Do I Need a Living Will in North Carolina?

At Arnold & Smith, PLLC, our clients often wonder whether they need to create a living will. In North Carolina, a living will is also known as an advance directive for a natural death. Living wills are typically short and require you to initial lines that indicate whether you would like to be kept alive through heroic measures if you are incapacitated due to an injury or illness. Currently, most people choose to customize their living wills to address more treatment options and scenarios. Thinking about the possibility of becoming incapacitated can be difficult. However, everyone over the age of 18 benefits from taking the time to create a living will.

The Purpose of Creating a Living Will

If you become incapacitated due to age or illness, and you do not have a living will in place, your loved ones will have to make difficult decisions for you. Your doctors will ask your loved ones to decide whether you should have life-sustaining end-of-life care and what type of medical treatments you would like to receive. When you create a living well, you address all of your health care preferences upfront so your loved ones can rest assured that you are receiving the type of healthcare you want in a crisis medical situation. Your family members will be able to focus on spending time with you and caring for you, and you can rest easier knowing that your end-of-life decisions will be followed.

When Does a Living Will Become Effective?

The conditions of a living will do not come into effect unless you are seriously injured and incapacitated. In other words, you will be able to make decisions for yourself until you are no longer able to do so. In North Carolina, three main medical scenarios cause your living will to become effective:

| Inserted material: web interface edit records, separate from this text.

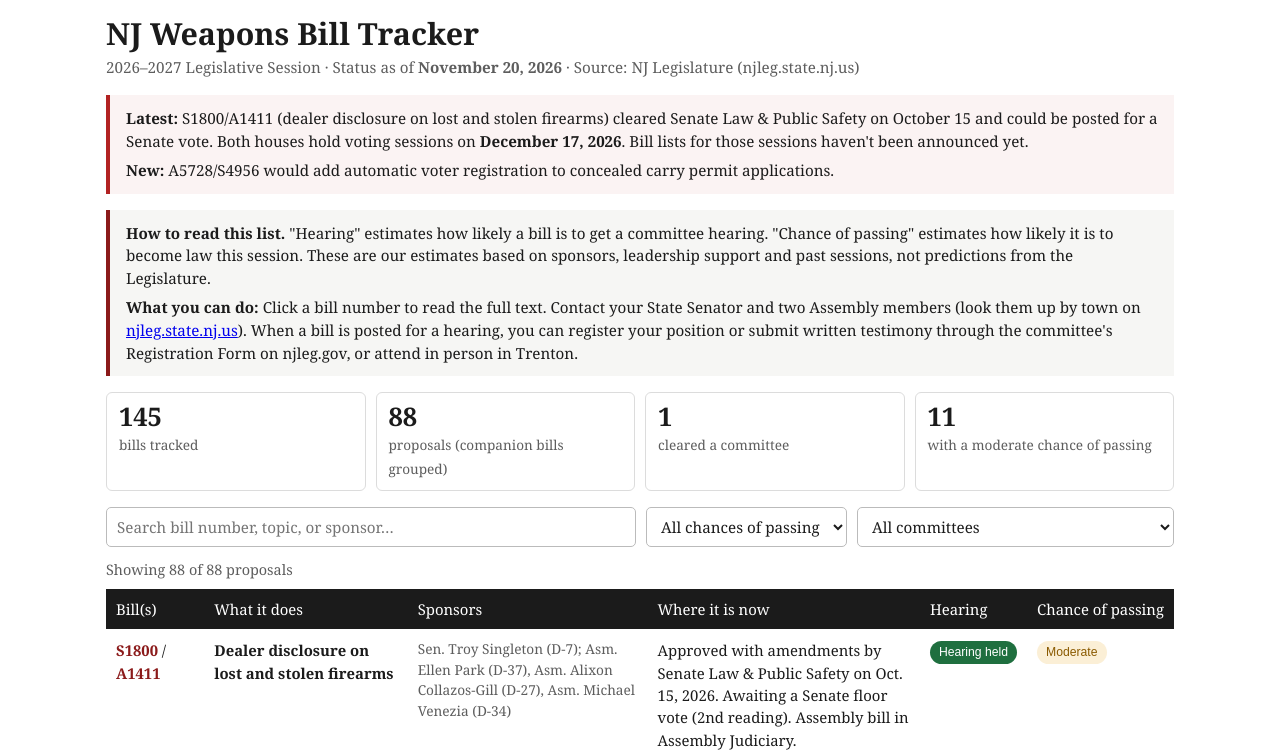
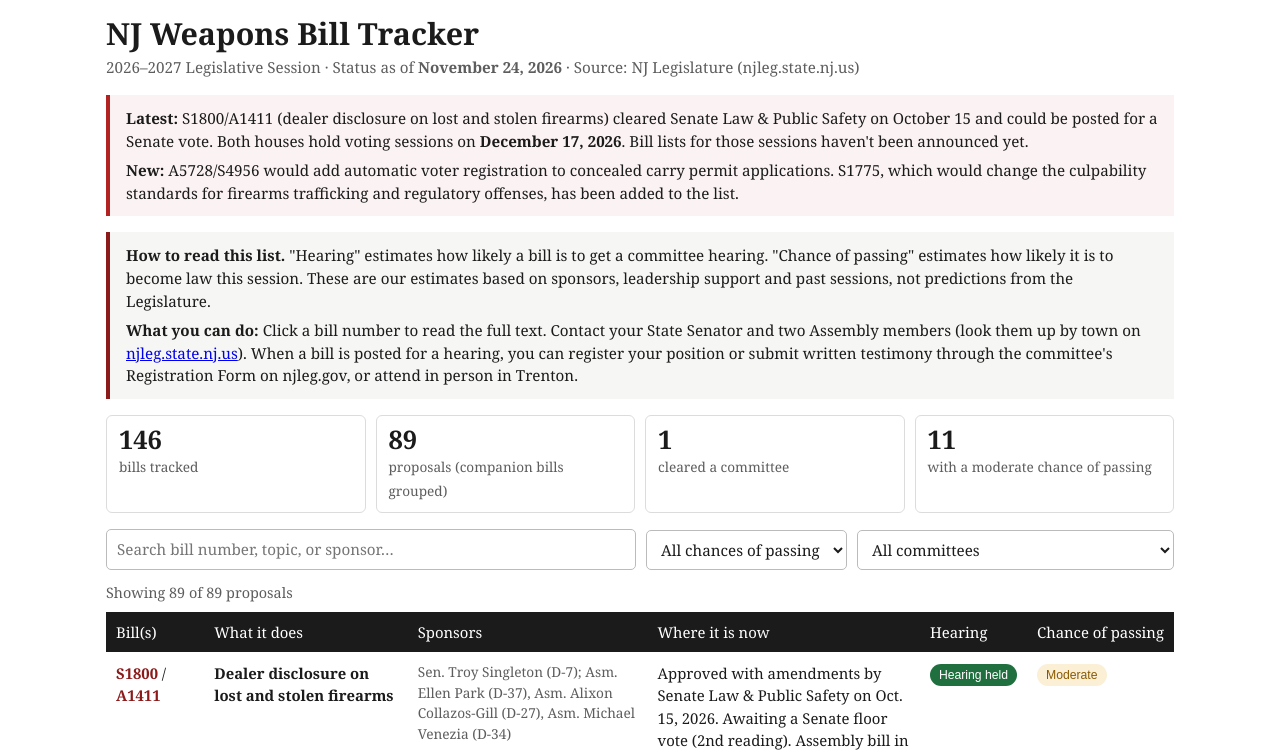
Before and after one commit to kc22cf45-ai/anjrpc-bill-tracker, a plain HTML site: page index.html in a window 1280 px wide. Shown: the top 754 px of the page. Drawn offline with Linux system fonts and the light colour scheme.

Commit message:
Daily update Nov 24, 2026: no status changes (last legislative action date Nov 16); added S1775; status date refreshed
Co-Authored-By: Claude Fable 5.2 <noreply@anthropic.com>
Claude-Session: https://claude.ai/code/session_01JrvDEdW97Wtc9wNoENsASd

```diff
--- a/index.html
+++ b/index.html
@@ -10,7 +10,7 @@
 <body>
 <!-- ===================================================================
   ANJRPC — NJ Weapons Bill Tracker (2026-2027 Session)
-  Status as of November 20, 2026 · Source: NJ Legislature (njleg.state.nj.us)
+  Status as of November 24, 2026 · Source: NJ Legislature (njleg.state.nj.us)
   Published by GitHub Pages from this file. The ANJRPC website shows this
   page through an embed, so a change here appears there automatically.
   To update a bill, edit its line in the BILLS list near the bottom.
@@ -63,11 +63,11 @@
 </style>
 
 <h2>NJ Weapons Bill Tracker</h2>
-<p class="sub">2026–2027 Legislative Session · Status as of <strong>November 20, 2026</strong> · Source: NJ Legislature (njleg.state.nj.us)</p>
+<p class="sub">2026–2027 Legislative Session · Status as of <strong>November 24, 2026</strong> · Source: NJ Legislature (njleg.state.nj.us)</p>
 
 <div class="note alert">
   <p><strong>Latest:</strong> S1800/A1411 (dealer disclosure on lost and stolen firearms) cleared Senate Law &amp; Public Safety on October 15 and could be posted for a Senate vote. Both houses hold voting sessions on <strong>December 17, 2026</strong>. Bill lists for those sessions haven't been announced yet.</p>
-  <p><strong>New:</strong> A5728/S4956 would add automatic voter registration to concealed carry permit applications.</p>
+  <p><strong>New:</strong> A5728/S4956 would add automatic voter registration to concealed carry permit applications. S1775, which would change the culpability standards for firearms trafficking and regulatory offenses, has been added to the list.</p>
 </div>
 
 <div class="note">
@@ -148,6 +148,7 @@ S206 / S3953 | Firearm lock boxes in ambulances | Sen. Patrick Diegnan (D-18), S
 A3920 | Notice to new residents about banned weapons | Asm. Robert Karabinchak (D-18), Asm. Joe Danielsen (D-17) | Assembly Judiciary | Moderate | Low
 S52 | Penalties when a minor's access causes injury | Sen. James Holzapfel (R-10), Sen. Anthony Bucco (R-25), with 1 Democratic and 1 Republican co-sponsor | Senate Law & Public Safety | Moderate | Low
 S3232 | Firearm manufacturing crimes | Sen. Shirley Turner (D-15) | Senate Law & Public Safety | Moderate | Low
+S1775 | Culpability standards for firearms trafficking and regulatory offenses | Sen. Troy Singleton (D-7), Sen. Linda Greenstein (D-14), with 1 Democratic co-sponsor | Pre-filed for the 2026 session. In the Senate. | Moderate | Low | new
 S3230 / S456 | Pretrial detention for firearm offenses | Sen. Shirley Turner (D-15); Sen. Brian Stack (D-33) | Senate Law & Public Safety; Senate Judiciary | Moderate | Low
 S2903 / A2590 | MarcAnthony's Law | Sen. Raj Mukherji (D-32); Asm. Carmen Morales (D-34) | Senate Judiciary; Assembly Judiciary | Moderate | Low
 S993 / A1385 / A4394 | Firearm theft penalties | Sen. Jon Bramnick (R-21); Asm. Ellen Park (D-37); Asm. Jay Webber (R-26) | Senate Law & Public Safety; Assembly Judiciary | Moderate | Low
```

  • You have developed an incurable or irreversible medical condition that will cause your death within a relatively short time frame
  • You have become unconscious, and your healthcare provider decides that you will never regain consciousness to a high degree of medical certainty
  • You have advanced dementia or another type of condition that results in a substantial loss of your cognitive ability. In this scenario, your healthcare provider will need to decide with a high degree of medical certainty that the loss of your cognitive ability is not reversible.

You will decide whether you would like your life extended through aggressive medical intervention if you have one or more medical conditions mentioned above. In your living will, You will be able to decide in writing whether you would like artificial nutrition and artificial hydration to extend your life. In other words, would you like a feeding tube and an IV for hydration? Should you become severely incapacitated, it is often incredibly difficult for your loved ones to decide whether to remove artificial nutrition and hydration. Your loved ones will be emotionally upset due to your medical condition, and they may not know what to do without your living will.

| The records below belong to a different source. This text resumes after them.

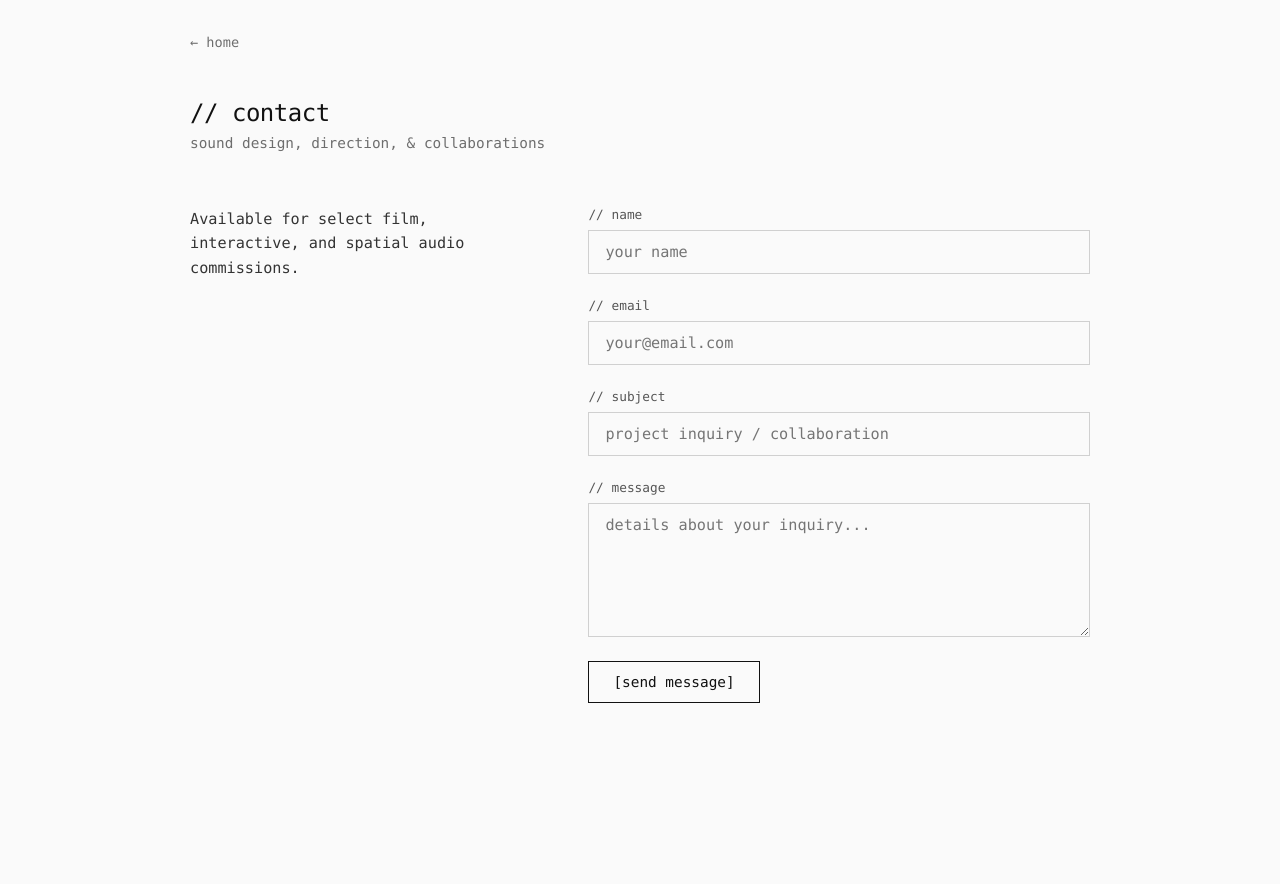
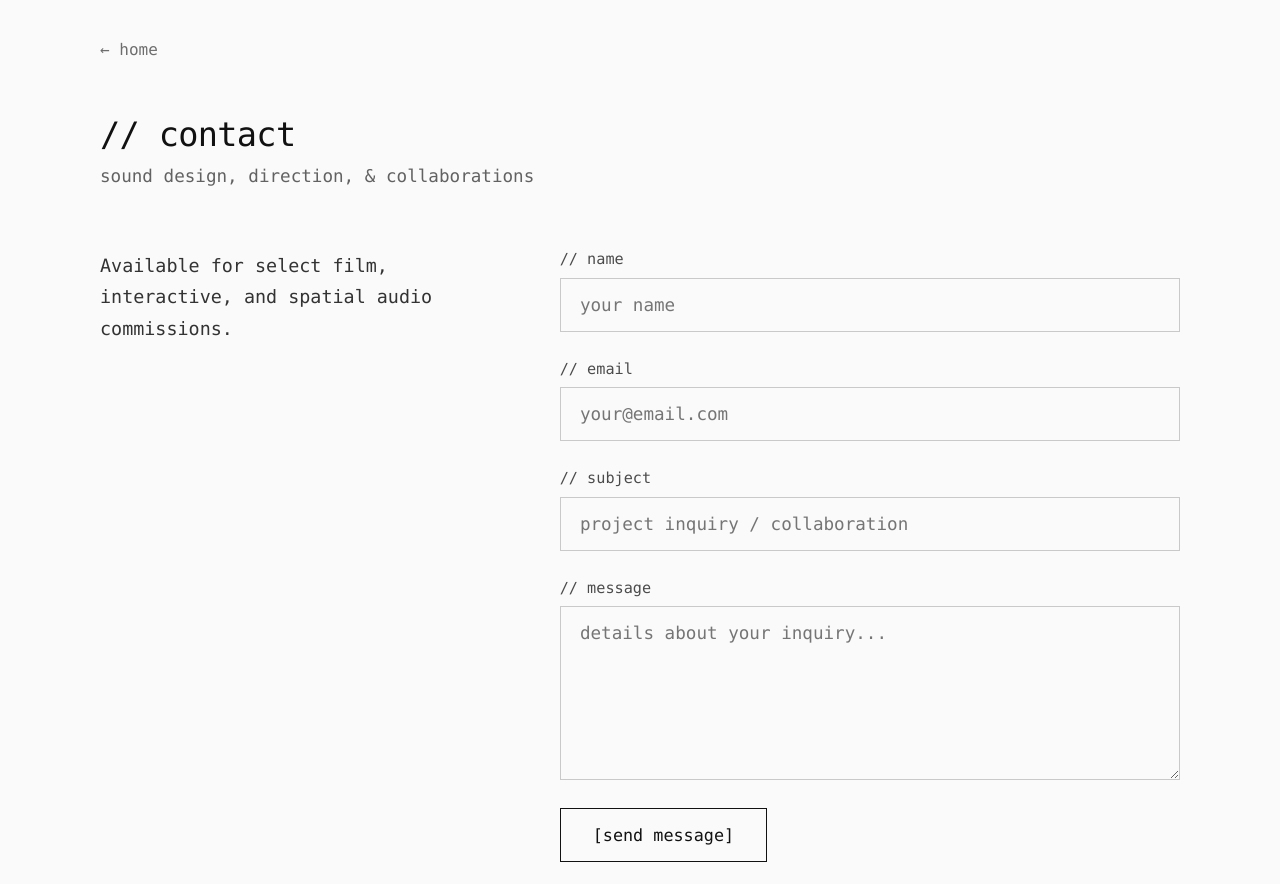
Before and after one commit to chewedrock/nnik-website, an Astro site: page /contact in a window 1280 px wide. Before the commit the page ends 800 px from the top, so only its background shows below. Built offline with nearby package versions, Linux system fonts and the light colour scheme; Astro itself is replaced by a stand-in of ours.

Commit message:
Update contact.astro

```diff
--- a/src/pages/contact.astro
+++ b/src/pages/contact.astro
@@ -1,11 +1,12 @@
 ---
-// Self-contained contact page — no external layout import required
+// Self-contained contact page — enlarged layout & typography
 ---
 
 <!doctype html>
 <html lang="en">
   <head>
     <meta charset="UTF-8" />
+    <link rel="icon" type="image/svg+xml" href="/favicon.svg?v=2" />
     <meta name="viewport" content="width=device-width, initial-scale=1.0" />
     <title>Contact — Nikhil Nagaraj</title>
   </head>
@@ -43,7 +44,7 @@
 
           <div class="form-group">
             <label for="message">// message</label>
-            <textarea id="message" name="message" rows="6" required placeholder="details about your inquiry..."></textarea>
+            <textarea id="message" name="message" rows="7" required placeholder="details about your inquiry..."></textarea>
           </div>
 
           <button type="submit" class="submit-btn">[send message]</button>
@@ -74,15 +75,15 @@
   }
 
   .top-nav {
-    max-width: 900px;
+    max-width: 1080px;
     margin: 0 auto;
-    padding: 2rem 1.5rem 0;
+    padding: 2.5rem 2rem 0;
   }
 
   .top-nav a {
     color: inherit;
     text-decoration: none;
-    font-size: 0.85rem;
+    font-size: 1rem;
     opacity: 0.6;
   }
 
@@ -91,38 +92,38 @@
   }
 
   .contact-container {
-    max-width: 900px;
+    max-width: 1080px;
     margin: 0 auto;
-    padding: 3rem 1.5rem 4rem;
+    padding: 3.5rem 2rem 5rem;
   }
 
   .contact-header {
-    margin-bottom: 3.5rem;
+    margin-bottom: 4rem;
   }
 
   h1 {
-    font-size: 1.5rem;
+    font-size: 2.1rem;
     font-weight: 400;
-    margin: 0 0 0.5rem 0;
+    margin: 0 0 0.75rem 0;
     letter-spacing: -0.02em;
   }
 
   .subtitle {
-    opacity: 0.6;
-    font-size: 0.9rem;
+    opacity: 0.65;
+    font-size: 1.1rem;
     margin: 0;
   }
 
   .contact-grid {
     display: grid;
-    grid-template-columns: 1fr 1.5fr;
-    gap: 4rem;
+    grid-template-columns: 1fr 1.6fr;
+    gap: 4.5rem;
     align-items: start;
   }
 
   .contact-info p {
-    font-size: 0.95rem;
-    line-height: 1.6;
+    font-size: 1.15rem;
+    line-height: 1.7;
     opacity: 0.85;
     margin-top: 0;
   }
@@ -130,28 +131,28 @@
   .contact-form {
     display: flex;
     flex-direction: column;
-    gap: 1.5rem;
+    gap: 1.75rem;
   }
 
   .form-group {
     display: flex;
     flex-direction: column;
-    gap: 0.5rem;
+    gap: 0.6rem;
   }
 
   label {
-    font-size: 0.8rem;
-    opacity: 0.7;
+    font-size: 0.95rem;
+    opacity: 0.75;
   }
 
   input,
   textarea {
     background: transparent;
-    border: 1px solid rgba(128, 128, 128, 0.35);
-    padding: 0.75rem 1rem;
+    border: 1px solid rgba(128, 128, 128, 0.4);
+    padding: 1rem 1.2rem;
     color: inherit;
     font-family: inherit;
-    font-size: 0.95rem;
+    font-size: 1.1rem;
     border-radius: 0;
     transition: border-color 0.2s ease;
   }
@@ -168,8 +169,8 @@
     border: 1px solid currentColor;
     color: inherit;
     font-family: inherit;
-    font-size: 0.9rem;
-    padding: 0.75rem 1.5rem;
+    font-size: 1.05rem;
+    padding: 1rem 2rem;
     cursor: pointer;
     transition: all 0.2s ease;
   }
```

Do You Need a Living Will?

We have helped many families in these types of scenarios. In some cases, when the patient has been declared medically brain dead, family members disagree on what they should do. Some family members may want to remove the feeding tube and hydration. Other family members may wish the patient to continue receiving life-saving nutrition and liquids.

Many of us remember the case of Terri Schiavo, who was declared medically brain dead. Her highly public legal case gained significant press attention after her husband decided that he would not like to keep her artificially alive. One way to avoid a traumatic scenario in which family members disagree is to create a living will that spells out your preferences should you become severely medically disabled.

Contact an Experienced Living WIll Lawyer Today

Whether you are young, middle-aged, or heading toward retirement, it is wise to create a living will. Regardless of your age, planning for your future is always important. Preparing a living will allow you to make thoughtful decisions about how your future health care needs will be met. Illness or tragic accidents can occur unexpectedly. At Arnold & Smith, PLLC, our estate planning lawyers have helped many Charlotte-area residents create comprehensive estate plans that include living wills. Contact us today to schedule your free initial consultation.